> [EXERCISE PROMPT]:
In the material below, tally the lines that include the string "with", then write down only the total.
====== AVAILABLE RECORDS ======
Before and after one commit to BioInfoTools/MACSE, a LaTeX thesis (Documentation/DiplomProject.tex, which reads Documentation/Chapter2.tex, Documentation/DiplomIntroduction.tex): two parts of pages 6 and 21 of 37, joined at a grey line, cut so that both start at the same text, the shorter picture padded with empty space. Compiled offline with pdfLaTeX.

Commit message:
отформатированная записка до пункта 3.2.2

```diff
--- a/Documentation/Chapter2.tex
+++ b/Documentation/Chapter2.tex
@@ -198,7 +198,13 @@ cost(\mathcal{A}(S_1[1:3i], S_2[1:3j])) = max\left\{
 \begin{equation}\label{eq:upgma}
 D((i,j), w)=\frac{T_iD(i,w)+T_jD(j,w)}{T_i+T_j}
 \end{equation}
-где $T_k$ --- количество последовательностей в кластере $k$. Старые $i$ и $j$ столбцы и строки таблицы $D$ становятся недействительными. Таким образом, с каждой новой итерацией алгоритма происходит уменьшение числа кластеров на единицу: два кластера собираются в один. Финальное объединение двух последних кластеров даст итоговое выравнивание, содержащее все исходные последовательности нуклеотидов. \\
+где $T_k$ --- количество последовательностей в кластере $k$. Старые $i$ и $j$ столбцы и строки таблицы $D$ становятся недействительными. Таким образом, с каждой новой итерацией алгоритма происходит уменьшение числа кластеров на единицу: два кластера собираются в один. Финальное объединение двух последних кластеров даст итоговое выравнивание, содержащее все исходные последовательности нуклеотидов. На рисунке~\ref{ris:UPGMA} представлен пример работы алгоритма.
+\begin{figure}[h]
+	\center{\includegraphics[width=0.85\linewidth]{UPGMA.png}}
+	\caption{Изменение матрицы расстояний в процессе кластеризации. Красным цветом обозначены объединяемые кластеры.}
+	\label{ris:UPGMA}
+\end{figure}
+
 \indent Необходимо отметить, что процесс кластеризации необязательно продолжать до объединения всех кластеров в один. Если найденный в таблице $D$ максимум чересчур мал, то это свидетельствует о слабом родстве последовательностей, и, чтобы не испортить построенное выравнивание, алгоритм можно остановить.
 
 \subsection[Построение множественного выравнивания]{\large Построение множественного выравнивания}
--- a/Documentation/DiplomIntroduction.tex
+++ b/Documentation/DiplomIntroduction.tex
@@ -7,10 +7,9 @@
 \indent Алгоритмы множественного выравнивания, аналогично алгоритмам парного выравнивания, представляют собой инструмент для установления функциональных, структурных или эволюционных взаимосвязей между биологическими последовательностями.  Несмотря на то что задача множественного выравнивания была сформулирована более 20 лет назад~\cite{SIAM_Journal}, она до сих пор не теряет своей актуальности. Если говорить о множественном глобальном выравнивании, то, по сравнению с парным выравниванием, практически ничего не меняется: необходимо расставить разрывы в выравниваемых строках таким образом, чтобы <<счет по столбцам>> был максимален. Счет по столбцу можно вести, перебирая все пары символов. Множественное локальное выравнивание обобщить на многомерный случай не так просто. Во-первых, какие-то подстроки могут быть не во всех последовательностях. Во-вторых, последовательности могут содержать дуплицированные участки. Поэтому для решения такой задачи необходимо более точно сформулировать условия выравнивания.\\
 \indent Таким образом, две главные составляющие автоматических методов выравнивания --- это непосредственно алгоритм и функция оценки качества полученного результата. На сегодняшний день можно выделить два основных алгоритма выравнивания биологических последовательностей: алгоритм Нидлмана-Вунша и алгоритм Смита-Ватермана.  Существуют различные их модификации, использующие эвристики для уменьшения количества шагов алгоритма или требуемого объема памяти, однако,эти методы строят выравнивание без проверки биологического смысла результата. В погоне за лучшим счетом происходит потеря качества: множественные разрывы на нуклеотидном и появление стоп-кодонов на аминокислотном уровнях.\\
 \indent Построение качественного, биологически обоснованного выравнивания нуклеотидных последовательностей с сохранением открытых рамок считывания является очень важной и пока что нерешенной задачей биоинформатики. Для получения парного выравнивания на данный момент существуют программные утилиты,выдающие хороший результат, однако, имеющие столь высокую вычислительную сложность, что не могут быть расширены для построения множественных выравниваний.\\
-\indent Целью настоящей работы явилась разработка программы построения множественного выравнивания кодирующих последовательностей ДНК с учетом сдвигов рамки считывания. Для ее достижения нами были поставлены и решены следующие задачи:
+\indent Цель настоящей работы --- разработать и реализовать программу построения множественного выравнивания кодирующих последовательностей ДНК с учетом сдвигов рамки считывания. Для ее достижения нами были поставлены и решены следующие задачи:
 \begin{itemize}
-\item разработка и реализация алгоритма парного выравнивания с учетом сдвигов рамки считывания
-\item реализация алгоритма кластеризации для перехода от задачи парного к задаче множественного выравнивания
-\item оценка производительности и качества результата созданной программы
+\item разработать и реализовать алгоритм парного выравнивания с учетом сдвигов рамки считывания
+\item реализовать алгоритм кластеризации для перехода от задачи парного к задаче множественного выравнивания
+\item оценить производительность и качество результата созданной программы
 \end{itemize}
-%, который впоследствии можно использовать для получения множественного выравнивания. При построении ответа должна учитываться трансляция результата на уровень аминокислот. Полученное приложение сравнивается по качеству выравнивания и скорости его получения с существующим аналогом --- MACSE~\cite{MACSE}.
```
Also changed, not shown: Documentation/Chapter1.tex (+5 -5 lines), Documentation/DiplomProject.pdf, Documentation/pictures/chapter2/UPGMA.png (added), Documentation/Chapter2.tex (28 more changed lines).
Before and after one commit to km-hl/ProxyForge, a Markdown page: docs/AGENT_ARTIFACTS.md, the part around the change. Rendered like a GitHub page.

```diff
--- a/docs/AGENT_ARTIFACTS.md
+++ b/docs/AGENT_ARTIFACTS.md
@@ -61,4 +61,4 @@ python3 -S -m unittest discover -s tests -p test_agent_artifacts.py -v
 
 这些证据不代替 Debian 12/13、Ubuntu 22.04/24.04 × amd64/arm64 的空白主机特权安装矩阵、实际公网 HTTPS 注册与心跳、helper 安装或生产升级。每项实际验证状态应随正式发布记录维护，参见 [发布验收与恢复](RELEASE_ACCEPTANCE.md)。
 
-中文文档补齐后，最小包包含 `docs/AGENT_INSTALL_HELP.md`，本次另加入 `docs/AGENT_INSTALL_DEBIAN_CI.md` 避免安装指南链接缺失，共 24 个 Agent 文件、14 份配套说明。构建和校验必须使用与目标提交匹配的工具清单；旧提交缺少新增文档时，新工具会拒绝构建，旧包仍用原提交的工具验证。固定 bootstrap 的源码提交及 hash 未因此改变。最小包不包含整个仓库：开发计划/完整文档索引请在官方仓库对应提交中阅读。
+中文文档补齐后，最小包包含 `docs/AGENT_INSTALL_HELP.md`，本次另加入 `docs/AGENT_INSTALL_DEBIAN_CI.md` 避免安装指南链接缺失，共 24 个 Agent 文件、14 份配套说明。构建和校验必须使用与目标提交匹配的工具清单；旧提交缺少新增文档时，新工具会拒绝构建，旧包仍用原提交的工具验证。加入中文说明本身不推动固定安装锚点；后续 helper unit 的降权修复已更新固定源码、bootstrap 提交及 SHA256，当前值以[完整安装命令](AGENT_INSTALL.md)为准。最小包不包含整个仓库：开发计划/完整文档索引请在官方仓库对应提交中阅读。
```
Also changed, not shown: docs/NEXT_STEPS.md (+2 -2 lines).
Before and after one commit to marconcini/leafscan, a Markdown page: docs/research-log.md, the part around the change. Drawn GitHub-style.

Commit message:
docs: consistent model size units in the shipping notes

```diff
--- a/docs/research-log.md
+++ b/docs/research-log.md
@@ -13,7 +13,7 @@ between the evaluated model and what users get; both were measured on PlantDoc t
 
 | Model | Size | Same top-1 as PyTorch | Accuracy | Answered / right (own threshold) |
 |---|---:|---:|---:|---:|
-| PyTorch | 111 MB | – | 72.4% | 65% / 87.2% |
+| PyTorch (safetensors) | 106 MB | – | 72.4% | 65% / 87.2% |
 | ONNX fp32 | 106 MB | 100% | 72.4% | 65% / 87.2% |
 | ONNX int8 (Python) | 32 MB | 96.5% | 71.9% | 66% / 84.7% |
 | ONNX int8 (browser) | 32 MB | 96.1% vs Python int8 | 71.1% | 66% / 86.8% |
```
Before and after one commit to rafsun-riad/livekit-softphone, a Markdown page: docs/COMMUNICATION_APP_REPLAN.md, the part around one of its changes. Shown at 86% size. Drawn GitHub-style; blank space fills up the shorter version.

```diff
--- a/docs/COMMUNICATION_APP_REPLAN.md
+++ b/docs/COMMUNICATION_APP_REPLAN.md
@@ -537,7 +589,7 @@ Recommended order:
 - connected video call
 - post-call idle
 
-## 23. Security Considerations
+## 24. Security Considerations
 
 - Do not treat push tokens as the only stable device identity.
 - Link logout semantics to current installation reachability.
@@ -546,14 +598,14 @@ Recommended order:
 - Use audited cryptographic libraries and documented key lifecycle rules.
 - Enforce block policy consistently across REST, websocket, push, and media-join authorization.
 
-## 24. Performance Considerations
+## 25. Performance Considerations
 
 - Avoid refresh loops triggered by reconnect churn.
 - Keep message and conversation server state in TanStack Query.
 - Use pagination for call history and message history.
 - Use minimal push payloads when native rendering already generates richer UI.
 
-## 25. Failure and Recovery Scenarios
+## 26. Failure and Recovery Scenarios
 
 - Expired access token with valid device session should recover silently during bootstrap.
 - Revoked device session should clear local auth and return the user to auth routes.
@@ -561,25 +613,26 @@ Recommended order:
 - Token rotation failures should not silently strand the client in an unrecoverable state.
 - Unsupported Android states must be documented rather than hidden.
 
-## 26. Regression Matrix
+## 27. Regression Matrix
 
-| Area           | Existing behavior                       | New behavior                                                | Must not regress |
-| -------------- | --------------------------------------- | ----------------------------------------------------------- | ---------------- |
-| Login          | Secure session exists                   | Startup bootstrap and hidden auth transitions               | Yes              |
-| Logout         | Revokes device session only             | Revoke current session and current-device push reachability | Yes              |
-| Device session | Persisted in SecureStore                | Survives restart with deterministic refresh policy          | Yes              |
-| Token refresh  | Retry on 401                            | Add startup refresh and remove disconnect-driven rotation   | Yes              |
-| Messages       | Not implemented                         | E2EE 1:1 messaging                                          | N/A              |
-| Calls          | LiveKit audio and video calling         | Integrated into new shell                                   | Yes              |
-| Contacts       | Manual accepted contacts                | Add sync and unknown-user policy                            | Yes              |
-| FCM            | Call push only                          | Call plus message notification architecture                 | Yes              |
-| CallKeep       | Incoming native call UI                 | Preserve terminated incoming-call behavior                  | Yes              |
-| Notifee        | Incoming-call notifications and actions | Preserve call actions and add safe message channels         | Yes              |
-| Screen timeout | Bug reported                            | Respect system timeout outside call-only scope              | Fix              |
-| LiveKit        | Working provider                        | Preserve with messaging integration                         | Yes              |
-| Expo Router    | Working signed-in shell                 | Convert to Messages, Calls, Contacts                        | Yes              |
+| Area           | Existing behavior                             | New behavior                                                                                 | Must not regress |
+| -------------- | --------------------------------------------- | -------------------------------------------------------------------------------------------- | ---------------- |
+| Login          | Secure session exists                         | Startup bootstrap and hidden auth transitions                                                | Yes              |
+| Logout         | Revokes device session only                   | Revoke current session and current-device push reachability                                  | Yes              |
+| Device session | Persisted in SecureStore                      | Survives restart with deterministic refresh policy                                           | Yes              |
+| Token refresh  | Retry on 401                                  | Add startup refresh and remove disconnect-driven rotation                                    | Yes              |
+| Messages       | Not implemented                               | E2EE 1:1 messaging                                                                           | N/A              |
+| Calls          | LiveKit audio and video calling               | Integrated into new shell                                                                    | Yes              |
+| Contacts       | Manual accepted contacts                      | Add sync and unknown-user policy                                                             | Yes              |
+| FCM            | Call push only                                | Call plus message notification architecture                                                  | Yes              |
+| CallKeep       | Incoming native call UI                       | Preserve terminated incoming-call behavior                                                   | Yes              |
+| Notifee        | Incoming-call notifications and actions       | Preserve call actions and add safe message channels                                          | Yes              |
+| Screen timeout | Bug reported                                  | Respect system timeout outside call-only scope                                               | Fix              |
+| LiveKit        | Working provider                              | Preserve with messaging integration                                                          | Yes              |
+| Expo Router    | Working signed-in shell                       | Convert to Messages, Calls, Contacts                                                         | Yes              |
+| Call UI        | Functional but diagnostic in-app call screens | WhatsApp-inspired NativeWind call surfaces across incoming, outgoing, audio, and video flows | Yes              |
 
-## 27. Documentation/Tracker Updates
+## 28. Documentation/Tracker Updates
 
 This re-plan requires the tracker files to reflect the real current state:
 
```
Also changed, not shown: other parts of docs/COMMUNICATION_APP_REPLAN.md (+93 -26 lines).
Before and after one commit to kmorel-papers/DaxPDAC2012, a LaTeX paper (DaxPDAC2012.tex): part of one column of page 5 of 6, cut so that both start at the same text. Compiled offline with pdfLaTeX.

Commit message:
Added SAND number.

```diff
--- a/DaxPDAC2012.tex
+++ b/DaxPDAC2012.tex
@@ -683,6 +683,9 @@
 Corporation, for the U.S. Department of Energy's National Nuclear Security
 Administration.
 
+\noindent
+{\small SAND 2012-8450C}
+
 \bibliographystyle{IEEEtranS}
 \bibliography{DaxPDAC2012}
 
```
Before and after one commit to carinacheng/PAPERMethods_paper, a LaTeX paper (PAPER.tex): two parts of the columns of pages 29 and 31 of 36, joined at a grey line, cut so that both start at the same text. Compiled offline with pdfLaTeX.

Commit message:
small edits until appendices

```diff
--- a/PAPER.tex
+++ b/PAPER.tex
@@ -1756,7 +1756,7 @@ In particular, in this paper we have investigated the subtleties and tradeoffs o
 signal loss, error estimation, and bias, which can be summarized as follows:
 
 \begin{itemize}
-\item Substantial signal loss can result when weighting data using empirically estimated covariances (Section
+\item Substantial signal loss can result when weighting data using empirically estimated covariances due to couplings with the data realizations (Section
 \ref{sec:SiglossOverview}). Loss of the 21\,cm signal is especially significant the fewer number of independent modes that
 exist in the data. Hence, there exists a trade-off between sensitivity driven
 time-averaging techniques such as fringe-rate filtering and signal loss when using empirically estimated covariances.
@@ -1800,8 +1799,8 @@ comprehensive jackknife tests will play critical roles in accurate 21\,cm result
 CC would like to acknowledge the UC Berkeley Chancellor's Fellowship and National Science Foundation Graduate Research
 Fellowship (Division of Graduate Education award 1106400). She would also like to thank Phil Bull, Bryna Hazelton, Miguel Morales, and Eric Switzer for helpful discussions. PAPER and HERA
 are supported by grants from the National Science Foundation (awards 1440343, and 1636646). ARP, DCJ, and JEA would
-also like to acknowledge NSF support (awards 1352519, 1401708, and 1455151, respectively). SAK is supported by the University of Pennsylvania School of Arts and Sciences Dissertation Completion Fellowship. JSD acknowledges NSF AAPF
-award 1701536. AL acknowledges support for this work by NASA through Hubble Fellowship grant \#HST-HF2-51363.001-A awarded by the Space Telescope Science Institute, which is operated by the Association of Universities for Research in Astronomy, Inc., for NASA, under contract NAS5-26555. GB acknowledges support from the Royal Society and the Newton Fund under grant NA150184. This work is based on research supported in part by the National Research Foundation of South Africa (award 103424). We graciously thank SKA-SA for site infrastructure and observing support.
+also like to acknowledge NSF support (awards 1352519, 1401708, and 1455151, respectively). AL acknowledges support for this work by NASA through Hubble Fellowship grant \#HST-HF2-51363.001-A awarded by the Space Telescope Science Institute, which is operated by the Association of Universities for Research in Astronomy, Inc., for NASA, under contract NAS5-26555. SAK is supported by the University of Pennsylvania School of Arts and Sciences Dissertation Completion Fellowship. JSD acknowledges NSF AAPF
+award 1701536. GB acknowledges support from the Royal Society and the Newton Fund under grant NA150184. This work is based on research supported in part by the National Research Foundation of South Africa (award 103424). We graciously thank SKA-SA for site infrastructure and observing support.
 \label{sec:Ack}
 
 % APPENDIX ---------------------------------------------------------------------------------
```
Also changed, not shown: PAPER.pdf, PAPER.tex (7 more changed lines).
======
> [OUTPUT OF THE EXERCISE]:
9